The judges are passionate about the natural world, and imaginative entries that show an in-depth knowledge of that species will not go unnoticed. This is very much in the same vein as the Human Impact Category that uses art to create awareness for topical environmental issues.
Alternatively, artists can highlight current conservation issues in your artworks, like the Australian fires or the supposed link of the Covid-19 virus to pangolins, and the illegal wildlife trade.
“The narrative for wildlife is a lot bleaker than it once was, and I believe that wildlife art should be reflecting that,”explains Martin.
Shortlisted artworks that made a powerful state about the illegal wildlife trade and species extinction were: Shane Swann’s ‘One Hundred Endangered and Recently Extinct Species’, Charlotte Pack’s ‘100 Elephants’ and Bin Zhou’s storybook artwork, ‘Teeth’.
This is very much in the same vein as the Human Impact category (ages 16 to 22) that uses art to create awareness for topical environmental issues. The Human Impact category focuses on technical implementation as well as conservation message.
4) Match your subject matter to medium
Understand that certain species lend themselves to different mediums, and it is worth seeing what subject matter or category might enhance your particular style. An artist who does this well is previous Into the Blue category winner and DSWF Partner Artist, Nick Oneill his medium and technique are ideal for capturing the essence of marine creatures.
5) Stay true to your style

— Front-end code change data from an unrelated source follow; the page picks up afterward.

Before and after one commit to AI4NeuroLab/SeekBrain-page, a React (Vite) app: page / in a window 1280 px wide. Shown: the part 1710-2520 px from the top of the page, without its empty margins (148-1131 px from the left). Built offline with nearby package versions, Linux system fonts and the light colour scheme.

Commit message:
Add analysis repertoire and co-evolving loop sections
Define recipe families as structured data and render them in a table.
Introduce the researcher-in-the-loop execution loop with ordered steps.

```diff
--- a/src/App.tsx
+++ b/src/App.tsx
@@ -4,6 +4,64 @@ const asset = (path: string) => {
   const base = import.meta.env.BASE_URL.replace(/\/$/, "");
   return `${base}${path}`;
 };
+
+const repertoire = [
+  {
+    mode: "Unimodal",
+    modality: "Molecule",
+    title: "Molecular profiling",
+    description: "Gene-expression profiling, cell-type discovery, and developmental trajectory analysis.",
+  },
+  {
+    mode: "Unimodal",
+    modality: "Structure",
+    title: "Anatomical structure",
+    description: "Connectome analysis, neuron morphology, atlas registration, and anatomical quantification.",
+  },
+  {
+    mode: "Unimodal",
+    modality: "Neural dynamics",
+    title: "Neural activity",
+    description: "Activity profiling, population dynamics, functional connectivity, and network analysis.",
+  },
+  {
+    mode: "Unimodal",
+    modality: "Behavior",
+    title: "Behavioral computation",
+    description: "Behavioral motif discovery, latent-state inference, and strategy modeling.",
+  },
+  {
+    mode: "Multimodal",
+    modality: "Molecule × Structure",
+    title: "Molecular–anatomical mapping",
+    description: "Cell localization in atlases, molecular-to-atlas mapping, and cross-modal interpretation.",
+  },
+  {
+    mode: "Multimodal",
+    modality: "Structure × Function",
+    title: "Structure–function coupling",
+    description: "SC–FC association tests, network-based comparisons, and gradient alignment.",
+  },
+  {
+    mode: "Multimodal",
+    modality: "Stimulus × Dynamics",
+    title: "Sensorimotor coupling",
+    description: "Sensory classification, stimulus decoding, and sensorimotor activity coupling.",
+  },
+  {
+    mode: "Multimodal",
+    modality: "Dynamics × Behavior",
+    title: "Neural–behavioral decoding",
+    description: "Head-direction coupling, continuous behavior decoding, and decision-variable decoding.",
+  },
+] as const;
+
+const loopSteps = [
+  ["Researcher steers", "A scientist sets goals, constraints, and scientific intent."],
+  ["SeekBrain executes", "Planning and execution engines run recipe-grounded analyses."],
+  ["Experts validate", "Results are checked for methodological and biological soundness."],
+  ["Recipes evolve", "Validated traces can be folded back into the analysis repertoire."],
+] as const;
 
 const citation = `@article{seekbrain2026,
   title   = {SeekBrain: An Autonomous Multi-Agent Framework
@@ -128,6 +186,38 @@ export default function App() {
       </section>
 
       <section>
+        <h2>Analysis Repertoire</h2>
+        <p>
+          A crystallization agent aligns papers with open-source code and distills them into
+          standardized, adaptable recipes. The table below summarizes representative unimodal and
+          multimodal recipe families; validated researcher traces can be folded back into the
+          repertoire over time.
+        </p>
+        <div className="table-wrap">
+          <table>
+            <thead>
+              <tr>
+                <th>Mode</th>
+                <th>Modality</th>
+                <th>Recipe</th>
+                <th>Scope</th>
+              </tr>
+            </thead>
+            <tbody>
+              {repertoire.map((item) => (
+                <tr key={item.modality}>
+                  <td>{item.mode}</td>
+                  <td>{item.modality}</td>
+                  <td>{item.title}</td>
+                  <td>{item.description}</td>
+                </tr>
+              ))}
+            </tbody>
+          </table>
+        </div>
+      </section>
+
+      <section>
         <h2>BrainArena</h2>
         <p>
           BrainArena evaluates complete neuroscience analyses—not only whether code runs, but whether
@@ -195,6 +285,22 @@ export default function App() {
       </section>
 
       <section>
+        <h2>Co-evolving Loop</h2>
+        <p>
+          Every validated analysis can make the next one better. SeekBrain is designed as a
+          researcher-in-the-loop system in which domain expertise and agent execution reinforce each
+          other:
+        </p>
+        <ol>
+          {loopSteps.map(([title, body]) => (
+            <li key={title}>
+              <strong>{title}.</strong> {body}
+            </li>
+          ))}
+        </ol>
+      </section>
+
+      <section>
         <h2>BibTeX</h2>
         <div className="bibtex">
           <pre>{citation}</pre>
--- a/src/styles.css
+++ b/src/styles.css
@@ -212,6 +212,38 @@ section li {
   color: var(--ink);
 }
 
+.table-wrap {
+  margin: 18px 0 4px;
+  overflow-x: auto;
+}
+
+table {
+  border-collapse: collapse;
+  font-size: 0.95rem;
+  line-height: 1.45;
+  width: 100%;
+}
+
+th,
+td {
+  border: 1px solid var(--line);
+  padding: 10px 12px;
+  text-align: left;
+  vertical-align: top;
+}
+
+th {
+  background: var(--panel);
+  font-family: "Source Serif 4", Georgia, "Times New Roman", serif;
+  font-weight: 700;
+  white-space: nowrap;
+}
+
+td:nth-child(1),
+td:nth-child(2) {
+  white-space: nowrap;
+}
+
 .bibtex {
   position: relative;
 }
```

This is an art competition so mastery of your chosen or preferred technique, medium and style is essential.
“My practical tip to all up and coming artists is to sketch, sketch and keep sketching. Throwing down ideas in simple line drawings quickly whittles out the good ideas from bad and shows you where to focus your energy,”says Stephen.
Show the judges that you have mastered your technique and can create something in your signature flair your artwork should be shortlisted.
“I put a monumental amount of effort into creating my octopus, from the design, to physically sculpting and shaping, to the mottled finish of the bronze, it all came together exactly as I planned, and that was thankfully recognised by the judges,”says Stephen
Stay true to your artistic style, favoured medium and preferred subject matter. Andrew Pledge won for his ingenious and masterful use of gold leaf when creating his detailed ‘Wood Stock’.
“When I completed ‘Wood Stork’ it was the first time, I had painted in over 10 years and I stuck to my preferred subject matter and medium. Produce something that’s personal to you as an artist,”says Andrew
Andrew’s wild muses are often seemingly unattractive and overlooked birds like vultures, hornbills and his ‘Wood Stock’.